> **Work item**: In the data below, locate each line with the word "fonts" and list it.

++++++++++++++++++++

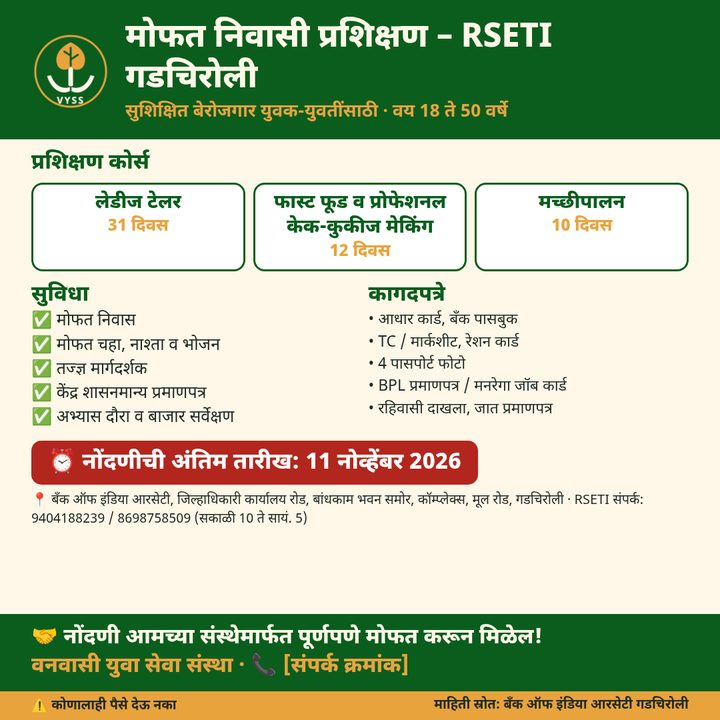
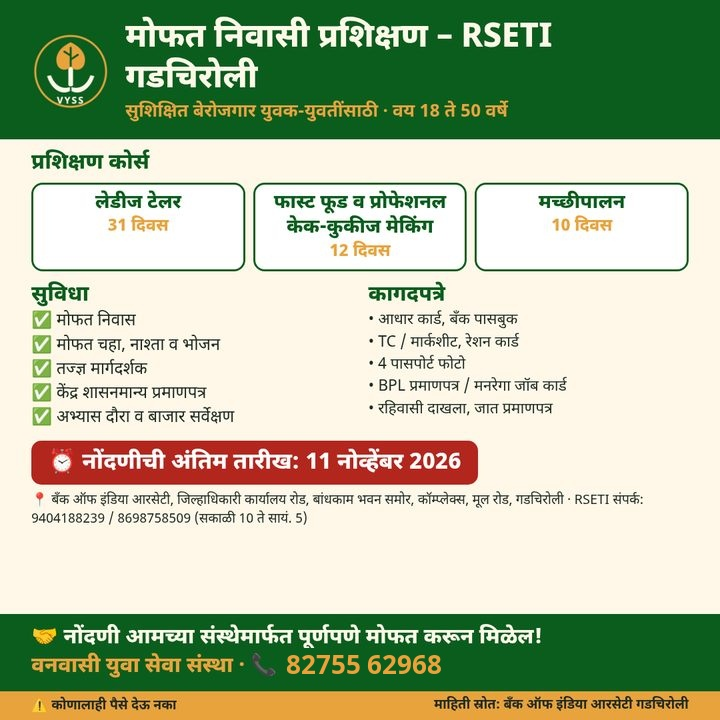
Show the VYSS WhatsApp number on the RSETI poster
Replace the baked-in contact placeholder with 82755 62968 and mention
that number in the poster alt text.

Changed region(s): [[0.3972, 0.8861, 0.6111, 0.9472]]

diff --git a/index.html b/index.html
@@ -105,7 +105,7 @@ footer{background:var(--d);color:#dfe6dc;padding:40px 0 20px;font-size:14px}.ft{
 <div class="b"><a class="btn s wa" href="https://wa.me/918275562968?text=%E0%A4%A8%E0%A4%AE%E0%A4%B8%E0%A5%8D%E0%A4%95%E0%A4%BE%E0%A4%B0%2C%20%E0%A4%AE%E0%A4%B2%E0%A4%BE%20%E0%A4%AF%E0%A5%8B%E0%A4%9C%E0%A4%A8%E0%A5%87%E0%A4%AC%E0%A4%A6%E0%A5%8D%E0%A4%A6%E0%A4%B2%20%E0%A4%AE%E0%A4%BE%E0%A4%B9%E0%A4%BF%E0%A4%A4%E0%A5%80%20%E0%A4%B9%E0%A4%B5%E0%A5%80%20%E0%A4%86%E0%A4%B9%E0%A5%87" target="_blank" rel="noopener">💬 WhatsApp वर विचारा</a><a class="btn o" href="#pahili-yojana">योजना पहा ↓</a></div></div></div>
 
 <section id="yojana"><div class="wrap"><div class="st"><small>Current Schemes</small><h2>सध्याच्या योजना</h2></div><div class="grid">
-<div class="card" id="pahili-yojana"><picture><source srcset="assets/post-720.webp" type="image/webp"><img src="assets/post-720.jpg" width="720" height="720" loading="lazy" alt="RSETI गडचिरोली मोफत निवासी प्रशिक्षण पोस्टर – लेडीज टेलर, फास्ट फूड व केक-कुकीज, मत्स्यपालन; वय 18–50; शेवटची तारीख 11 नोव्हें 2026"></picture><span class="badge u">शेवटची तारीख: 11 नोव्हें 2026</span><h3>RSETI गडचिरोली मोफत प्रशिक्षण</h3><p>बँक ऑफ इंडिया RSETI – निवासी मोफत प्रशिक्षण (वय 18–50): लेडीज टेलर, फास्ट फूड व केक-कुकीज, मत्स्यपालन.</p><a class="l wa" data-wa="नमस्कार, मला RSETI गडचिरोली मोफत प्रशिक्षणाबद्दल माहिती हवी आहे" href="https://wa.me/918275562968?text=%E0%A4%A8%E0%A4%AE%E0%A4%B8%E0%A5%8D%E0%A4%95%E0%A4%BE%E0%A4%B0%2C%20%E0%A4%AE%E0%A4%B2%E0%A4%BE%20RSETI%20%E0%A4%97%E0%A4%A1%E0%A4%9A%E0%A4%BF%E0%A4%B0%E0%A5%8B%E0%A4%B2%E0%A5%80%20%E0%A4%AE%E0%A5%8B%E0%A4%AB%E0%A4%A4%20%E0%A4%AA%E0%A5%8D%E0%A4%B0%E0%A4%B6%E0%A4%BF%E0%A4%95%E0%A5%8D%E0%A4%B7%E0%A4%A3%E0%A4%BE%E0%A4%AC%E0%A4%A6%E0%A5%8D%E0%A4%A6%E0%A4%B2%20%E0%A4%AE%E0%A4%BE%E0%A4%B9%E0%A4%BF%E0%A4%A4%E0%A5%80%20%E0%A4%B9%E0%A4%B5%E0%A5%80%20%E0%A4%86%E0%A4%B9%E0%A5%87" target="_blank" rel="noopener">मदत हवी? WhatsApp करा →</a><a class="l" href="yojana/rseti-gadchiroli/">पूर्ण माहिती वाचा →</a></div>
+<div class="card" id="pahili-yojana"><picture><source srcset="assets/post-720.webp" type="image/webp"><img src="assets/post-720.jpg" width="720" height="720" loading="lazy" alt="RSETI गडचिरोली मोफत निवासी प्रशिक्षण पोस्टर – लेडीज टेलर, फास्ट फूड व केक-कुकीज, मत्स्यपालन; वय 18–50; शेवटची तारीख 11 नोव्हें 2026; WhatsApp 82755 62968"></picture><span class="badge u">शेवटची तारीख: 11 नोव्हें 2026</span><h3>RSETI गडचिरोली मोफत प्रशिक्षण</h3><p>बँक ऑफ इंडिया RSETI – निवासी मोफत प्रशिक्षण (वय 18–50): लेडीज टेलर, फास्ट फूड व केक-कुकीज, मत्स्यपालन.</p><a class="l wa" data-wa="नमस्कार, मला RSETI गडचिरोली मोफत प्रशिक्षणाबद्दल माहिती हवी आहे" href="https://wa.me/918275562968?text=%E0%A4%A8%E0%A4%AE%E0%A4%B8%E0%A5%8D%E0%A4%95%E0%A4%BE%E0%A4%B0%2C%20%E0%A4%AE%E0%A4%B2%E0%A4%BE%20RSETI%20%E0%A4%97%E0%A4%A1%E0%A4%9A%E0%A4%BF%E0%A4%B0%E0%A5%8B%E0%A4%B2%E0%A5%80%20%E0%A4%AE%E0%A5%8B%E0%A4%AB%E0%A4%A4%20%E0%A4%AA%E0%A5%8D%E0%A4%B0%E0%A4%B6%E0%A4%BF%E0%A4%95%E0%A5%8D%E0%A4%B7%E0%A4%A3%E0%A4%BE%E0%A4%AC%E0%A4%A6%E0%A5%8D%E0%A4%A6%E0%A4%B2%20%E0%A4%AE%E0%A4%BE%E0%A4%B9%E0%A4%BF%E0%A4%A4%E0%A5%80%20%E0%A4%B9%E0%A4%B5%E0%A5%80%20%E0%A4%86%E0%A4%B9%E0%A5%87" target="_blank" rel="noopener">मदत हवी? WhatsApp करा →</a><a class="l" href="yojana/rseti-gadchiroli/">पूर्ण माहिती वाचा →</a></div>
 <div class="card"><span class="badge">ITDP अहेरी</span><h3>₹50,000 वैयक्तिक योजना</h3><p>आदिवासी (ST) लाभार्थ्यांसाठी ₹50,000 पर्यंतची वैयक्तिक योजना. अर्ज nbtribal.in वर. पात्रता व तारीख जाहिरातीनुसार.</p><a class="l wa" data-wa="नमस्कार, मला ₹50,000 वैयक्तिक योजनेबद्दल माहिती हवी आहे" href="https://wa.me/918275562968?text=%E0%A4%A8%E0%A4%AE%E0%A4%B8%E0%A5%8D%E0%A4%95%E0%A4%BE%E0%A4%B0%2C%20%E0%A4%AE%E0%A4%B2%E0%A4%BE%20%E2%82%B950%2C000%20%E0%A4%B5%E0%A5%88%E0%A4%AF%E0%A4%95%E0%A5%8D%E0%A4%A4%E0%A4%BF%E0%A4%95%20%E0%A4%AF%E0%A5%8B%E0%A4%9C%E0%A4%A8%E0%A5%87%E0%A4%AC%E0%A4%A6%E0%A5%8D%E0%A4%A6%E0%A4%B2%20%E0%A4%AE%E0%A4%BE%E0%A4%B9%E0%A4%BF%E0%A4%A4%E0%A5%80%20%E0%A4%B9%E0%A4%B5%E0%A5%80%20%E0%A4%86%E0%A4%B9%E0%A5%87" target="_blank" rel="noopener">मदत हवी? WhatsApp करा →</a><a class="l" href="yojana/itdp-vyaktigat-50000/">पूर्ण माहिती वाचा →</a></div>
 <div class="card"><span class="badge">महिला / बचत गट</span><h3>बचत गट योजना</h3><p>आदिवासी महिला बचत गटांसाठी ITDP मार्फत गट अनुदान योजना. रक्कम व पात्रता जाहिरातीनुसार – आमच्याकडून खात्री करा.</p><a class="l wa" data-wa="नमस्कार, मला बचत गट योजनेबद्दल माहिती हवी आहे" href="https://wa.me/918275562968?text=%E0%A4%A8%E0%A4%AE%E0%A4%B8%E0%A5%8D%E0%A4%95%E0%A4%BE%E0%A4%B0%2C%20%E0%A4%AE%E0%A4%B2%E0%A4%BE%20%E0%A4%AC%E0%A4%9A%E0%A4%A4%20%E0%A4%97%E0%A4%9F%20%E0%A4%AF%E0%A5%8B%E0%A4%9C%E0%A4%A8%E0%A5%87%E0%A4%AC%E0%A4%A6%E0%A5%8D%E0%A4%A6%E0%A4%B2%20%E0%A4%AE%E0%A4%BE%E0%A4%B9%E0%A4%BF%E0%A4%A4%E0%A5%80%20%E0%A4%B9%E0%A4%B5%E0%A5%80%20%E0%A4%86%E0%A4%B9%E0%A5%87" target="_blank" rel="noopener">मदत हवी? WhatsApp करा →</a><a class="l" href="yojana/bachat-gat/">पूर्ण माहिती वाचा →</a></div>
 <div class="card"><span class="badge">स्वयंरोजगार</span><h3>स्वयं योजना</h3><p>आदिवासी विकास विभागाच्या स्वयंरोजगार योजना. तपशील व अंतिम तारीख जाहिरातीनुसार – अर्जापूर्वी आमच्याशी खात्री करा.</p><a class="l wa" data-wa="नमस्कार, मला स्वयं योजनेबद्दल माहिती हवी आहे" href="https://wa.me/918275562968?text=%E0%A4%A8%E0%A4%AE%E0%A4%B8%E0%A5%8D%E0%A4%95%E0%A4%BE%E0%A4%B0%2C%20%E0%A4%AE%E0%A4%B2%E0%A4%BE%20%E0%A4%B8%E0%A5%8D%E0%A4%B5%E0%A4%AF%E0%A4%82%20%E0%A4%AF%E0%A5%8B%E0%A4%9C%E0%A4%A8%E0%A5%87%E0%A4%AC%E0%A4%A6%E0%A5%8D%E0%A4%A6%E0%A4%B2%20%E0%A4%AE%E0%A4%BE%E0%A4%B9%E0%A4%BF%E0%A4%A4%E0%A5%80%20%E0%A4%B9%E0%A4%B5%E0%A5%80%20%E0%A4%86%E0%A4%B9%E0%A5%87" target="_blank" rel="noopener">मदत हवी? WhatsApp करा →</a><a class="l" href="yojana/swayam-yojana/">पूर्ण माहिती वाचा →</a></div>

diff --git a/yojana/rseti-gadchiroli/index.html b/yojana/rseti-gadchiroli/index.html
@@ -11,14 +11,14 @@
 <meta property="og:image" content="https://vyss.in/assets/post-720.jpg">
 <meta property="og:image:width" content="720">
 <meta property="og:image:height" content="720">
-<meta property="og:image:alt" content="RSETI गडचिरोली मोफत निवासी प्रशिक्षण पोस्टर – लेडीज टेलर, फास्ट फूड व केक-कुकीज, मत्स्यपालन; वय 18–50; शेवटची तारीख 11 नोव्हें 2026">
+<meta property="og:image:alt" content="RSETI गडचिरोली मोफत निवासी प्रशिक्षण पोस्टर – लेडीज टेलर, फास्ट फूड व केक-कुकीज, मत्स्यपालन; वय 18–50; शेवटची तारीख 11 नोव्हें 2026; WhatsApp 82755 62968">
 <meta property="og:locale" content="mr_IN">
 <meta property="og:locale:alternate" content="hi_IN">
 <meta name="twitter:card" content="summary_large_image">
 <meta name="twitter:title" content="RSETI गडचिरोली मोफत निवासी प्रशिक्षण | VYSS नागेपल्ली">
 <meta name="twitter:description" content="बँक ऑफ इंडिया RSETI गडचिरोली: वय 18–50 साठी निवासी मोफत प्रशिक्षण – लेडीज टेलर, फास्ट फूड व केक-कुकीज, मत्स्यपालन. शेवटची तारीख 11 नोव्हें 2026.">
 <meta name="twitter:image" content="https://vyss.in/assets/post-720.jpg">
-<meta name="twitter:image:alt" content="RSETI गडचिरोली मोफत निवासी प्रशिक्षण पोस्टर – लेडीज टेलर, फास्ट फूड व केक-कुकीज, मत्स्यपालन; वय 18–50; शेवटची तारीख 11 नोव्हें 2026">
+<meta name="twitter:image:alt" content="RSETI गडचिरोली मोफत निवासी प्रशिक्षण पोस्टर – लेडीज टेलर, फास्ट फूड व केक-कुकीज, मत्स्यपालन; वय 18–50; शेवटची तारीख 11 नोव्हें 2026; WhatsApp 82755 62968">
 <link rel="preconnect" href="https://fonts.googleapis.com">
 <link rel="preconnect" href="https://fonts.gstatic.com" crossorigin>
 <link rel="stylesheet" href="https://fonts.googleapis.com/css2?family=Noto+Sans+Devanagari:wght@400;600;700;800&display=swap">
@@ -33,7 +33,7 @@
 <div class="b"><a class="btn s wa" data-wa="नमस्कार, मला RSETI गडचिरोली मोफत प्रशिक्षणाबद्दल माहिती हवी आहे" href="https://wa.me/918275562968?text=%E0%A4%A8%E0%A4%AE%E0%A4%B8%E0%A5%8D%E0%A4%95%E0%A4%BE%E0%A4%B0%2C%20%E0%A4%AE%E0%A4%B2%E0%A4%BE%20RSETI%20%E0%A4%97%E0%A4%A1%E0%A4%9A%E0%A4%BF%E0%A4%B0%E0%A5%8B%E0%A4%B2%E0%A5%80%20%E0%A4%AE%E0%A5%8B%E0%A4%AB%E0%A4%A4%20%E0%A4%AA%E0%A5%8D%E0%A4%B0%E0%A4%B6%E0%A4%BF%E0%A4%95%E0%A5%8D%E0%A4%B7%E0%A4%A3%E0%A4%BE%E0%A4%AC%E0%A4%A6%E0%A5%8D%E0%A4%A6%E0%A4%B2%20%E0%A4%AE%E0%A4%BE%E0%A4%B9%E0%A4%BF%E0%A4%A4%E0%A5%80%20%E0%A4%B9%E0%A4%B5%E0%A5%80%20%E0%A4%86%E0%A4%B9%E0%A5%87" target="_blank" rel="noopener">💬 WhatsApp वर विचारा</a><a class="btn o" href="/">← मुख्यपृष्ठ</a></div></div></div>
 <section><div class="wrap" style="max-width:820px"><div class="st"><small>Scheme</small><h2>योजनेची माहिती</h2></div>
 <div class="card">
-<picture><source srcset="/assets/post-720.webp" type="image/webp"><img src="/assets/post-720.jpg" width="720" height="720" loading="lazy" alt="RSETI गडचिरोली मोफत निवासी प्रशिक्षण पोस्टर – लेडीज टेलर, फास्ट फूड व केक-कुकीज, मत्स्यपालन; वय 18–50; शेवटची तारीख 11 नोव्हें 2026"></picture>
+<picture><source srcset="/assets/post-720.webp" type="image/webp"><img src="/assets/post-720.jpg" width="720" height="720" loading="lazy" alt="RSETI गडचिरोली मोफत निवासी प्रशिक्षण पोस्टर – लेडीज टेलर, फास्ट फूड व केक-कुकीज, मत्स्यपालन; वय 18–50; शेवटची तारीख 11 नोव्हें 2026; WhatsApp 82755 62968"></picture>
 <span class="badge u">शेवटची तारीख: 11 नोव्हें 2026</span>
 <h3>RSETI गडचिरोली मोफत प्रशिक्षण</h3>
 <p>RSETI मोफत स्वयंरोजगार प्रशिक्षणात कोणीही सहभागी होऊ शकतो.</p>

++++++++++++++++++++

> **Exercise result**:
 <link rel="preconnect" href="https://fonts.googleapis.com">
 <link rel="preconnect" href="https://fonts.gstatic.com" crossorigin>
 <link rel="stylesheet" href="https://fonts.googleapis.com/css2?family=Noto+Sans+Devanagari:wght@400;600;700;800&display=swap">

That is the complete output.